═════ Input records

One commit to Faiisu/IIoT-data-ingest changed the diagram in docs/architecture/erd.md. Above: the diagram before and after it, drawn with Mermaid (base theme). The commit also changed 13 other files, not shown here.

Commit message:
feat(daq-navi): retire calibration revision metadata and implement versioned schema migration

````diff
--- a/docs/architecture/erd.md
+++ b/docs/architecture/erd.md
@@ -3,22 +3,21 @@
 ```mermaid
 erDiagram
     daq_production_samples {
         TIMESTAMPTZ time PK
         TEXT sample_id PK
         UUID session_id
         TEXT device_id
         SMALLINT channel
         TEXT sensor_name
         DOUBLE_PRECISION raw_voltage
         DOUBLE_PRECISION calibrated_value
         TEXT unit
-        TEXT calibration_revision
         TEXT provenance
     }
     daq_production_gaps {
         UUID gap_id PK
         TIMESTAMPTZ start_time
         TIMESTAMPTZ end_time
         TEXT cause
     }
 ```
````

══════════
═════ Input records

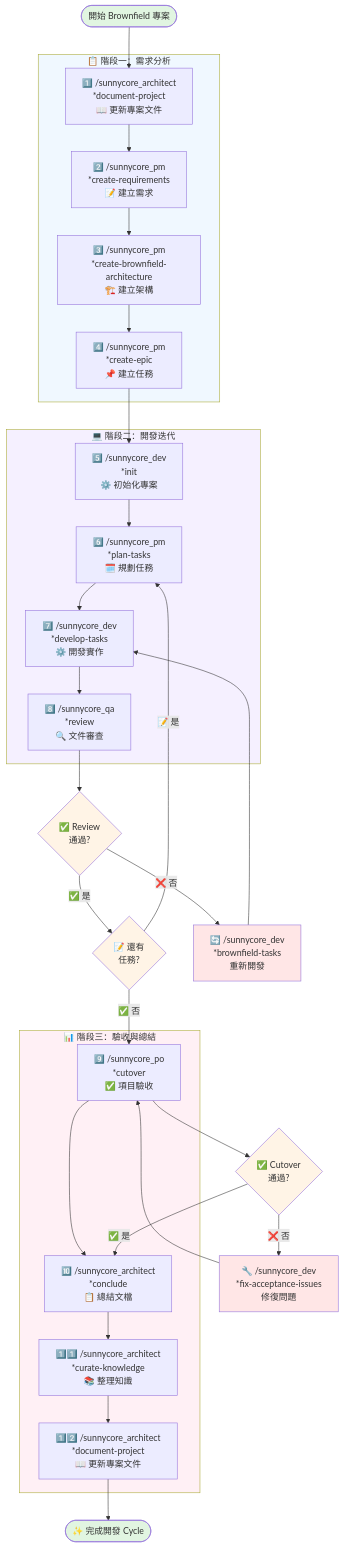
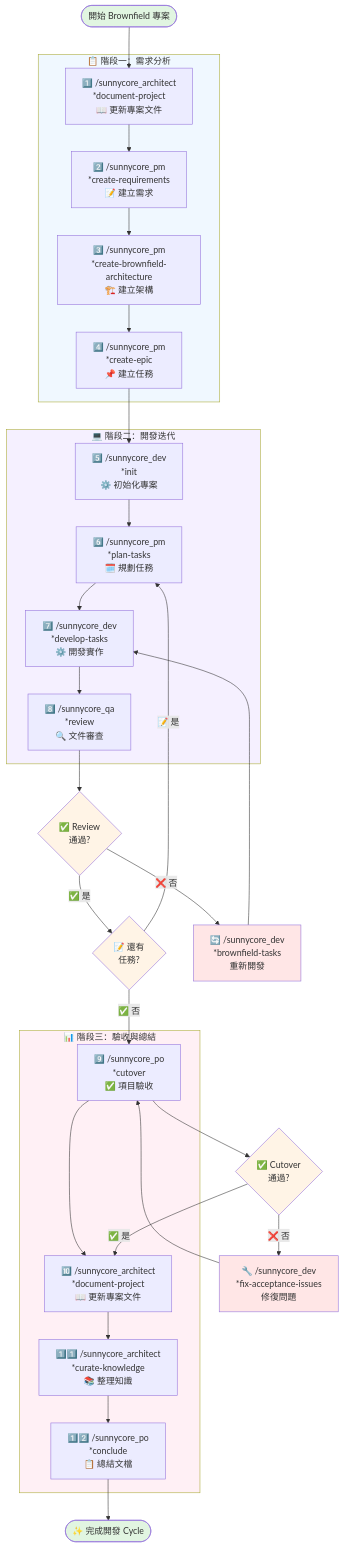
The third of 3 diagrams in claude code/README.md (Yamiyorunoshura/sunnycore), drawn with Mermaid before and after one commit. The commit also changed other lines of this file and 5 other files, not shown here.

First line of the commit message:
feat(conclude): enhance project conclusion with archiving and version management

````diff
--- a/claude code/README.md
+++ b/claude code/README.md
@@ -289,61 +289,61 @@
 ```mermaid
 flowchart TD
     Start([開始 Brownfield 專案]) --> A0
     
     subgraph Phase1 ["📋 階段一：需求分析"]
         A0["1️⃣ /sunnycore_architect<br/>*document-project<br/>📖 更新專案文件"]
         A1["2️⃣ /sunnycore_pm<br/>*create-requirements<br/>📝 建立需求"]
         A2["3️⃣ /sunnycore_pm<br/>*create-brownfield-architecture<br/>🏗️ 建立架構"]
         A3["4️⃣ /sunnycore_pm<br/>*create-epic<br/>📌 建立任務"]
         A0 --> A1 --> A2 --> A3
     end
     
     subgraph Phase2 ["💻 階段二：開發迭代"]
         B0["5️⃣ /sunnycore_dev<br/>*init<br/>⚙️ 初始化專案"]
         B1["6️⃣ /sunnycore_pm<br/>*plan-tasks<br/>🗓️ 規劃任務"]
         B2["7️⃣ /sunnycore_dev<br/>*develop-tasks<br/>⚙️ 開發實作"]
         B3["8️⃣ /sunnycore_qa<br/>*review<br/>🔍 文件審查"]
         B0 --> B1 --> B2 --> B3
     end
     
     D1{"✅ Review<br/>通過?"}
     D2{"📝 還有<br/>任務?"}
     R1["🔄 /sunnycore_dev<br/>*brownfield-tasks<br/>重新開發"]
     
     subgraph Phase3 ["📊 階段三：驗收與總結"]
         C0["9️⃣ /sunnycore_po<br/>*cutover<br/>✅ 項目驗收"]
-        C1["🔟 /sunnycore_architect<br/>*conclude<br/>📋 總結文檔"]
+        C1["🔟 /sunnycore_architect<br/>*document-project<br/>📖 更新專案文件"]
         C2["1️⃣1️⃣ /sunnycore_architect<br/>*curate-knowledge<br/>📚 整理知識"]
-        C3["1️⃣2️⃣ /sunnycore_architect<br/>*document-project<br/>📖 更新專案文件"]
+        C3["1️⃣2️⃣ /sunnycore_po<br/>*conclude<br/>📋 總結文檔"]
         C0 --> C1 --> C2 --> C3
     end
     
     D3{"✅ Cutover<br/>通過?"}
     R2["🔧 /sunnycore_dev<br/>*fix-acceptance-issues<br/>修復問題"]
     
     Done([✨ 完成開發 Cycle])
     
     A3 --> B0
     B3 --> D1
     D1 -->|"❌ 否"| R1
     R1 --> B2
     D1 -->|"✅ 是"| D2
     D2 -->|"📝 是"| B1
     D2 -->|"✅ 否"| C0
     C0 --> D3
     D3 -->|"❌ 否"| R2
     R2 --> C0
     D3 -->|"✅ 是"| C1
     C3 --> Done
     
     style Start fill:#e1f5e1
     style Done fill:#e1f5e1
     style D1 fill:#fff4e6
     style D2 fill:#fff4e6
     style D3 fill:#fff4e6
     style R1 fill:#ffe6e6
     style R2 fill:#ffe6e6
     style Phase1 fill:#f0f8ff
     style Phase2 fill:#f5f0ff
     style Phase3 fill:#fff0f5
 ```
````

══════════

Your task
Every line where "TEXT" appears must be returned from the listing above.

Task result
         TEXT sample_id PK
         TEXT device_id
         TEXT sensor_name
         TEXT unit
-        TEXT calibration_revision
         TEXT provenance
         TEXT cause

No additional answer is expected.